This page is intended to collect information on the duties of the Program Technical Lead for Orchestration.
The PTL is accountable to the OpenStack community (and, in particular, the Technical Committee) for ensuring that the program fulfills the requirements of an OpenStack program. Read the Project Team Guide for details.
The PTL should be a member of the `heat-release` group (formerly `heat-ptl`) in Gerrit, which is the group allowed to approve backported patches on stable branches. Get the previous PTL to add you. Keeping past PTLs in this group is actually encouraged (this means no single point of failure, at a potential cost of a higher chance of someone accidentally approving a backported patch).
There's also a `heat-milestone` group that the PTL will need to be a member of once release candidates are out. We should probably consolidate the two groups, but for now you can just get the release manager to add you.
Heat Core Team
The PTL generally acts behind the scenes to collect feedback on various potential members for the Heat/CoreTeam, and can co-ordinate with candidates to ensure that they are interested and have the time available, as well as give them feedback in private on what they need to work on. If a candidate is approved by the core team, add them to the `heat-core` group in Gerrit.
In addition, core team members should also be members of the heat-drivers group in Launchpad so that they can approve and set priorities for blueprints. Get an existing administrator to add you as an administrator of the group, then add any new members.
To ensure the correct designation of core team members in the review statistics, you should also update the reviewstats tool with the appropriate Gerrit username. The easiest way to find the right username is by looking at the stats.
If someone is added to core immediately before Summit, ensure that they receive an invitation to the Core Contributor Party.
The PTL is generally responsible for tagging releases in consultation with the release management team. There are generally three development milestones during a cycle that get tagged, followed by release candidates and a final release. The process for tagging a release involves submitting a review to the releases repo.
The procedure for stable releases is the same as for milestones.
At milestone 1 of the development cycle, we should cut a release for the stable branch of the previous major release. At all milestones we should consider whether we ought to cut a release from any of the supported stable branches, based on the number and nature of fixes that have gone in since the previous stable release.

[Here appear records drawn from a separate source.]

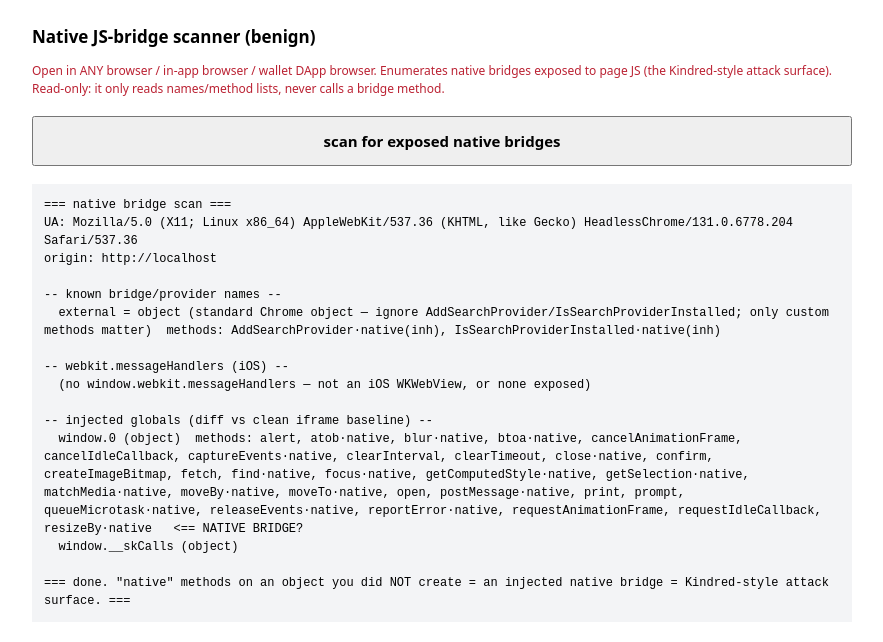
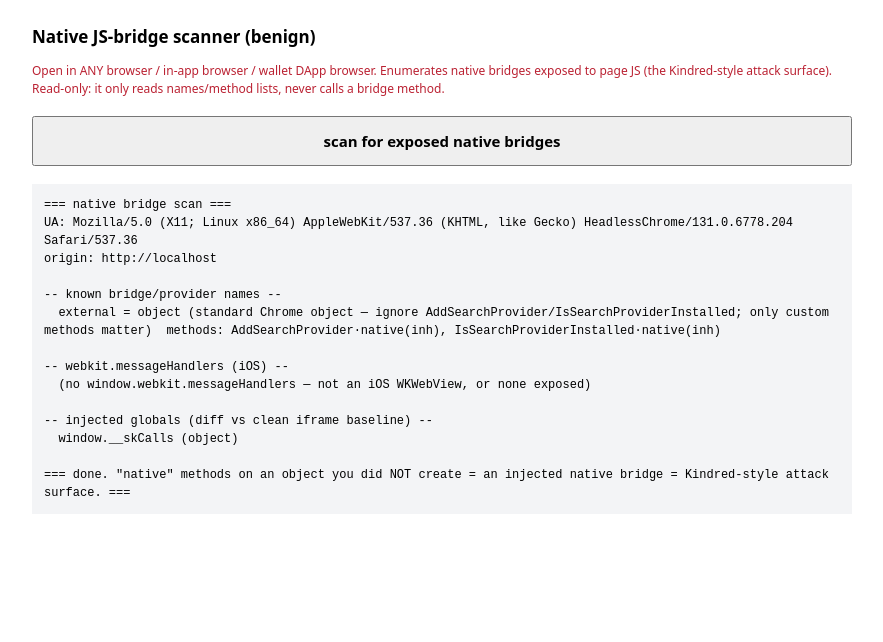
Before and after one commit to intanjelek/spoof, a plain HTML site: page test_chrome.html in a window 1280 px wide. Both pictures are taken after a click on the button "scan for exposed native bridges". Shown: the whole page, without its empty margins (198-1081 px from the left). Drawn offline with Linux system fonts and the light colour scheme.

Commit message:
Update test_chrome.html

```diff
--- a/test_chrome.html
+++ b/test_chrome.html
@@ -110,8 +110,10 @@
         names.forEach(function(name){
           if (baseNames.has(name)) return;                       // standard global -> skip
           if (name === 'globalThis' || name === 'webkitStorageInfo') return;
+          if (/^\d+$/.test(name)) return;                        // skip frame indices (incl. our baseline iframe)
           let v; try { v = window[name]; } catch(e){ return; }
           try { if (v && v.nodeType) return; } catch(e){}        // skip DOM elements (named by id)
+          try { if (v && v.window === v) return; } catch(e){}    // skip Window objects (subframes)
           const kind = typeof v;
           let methods = [];
           if (v && (kind === 'object' || kind === 'function')) {
```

Design Summit Organisation
The PTL is the only person with access to conduct the scheduling of the Design Summit sessions for Heat. It is recommended to use an Etherpad to collect feedback, and to start early because the timeframe is very tight between when submissions close and when the sessions need to be scheduled.
The Heat project has grown to the point where there is strong demand for a mid-cycle meetup. Experience in Juno has shown that after the Summit is too late to start organising a meetup, particularly in the summer when many people will have begun making holiday plans. The PTL should start canvassing for potential dates and locations prior to the Summit. Rackspace has offered to host, and Red Hat may well be open to doing so again. However, consider co-ordinating with other related projects, e.g. TripleO, to hold a combined meetup.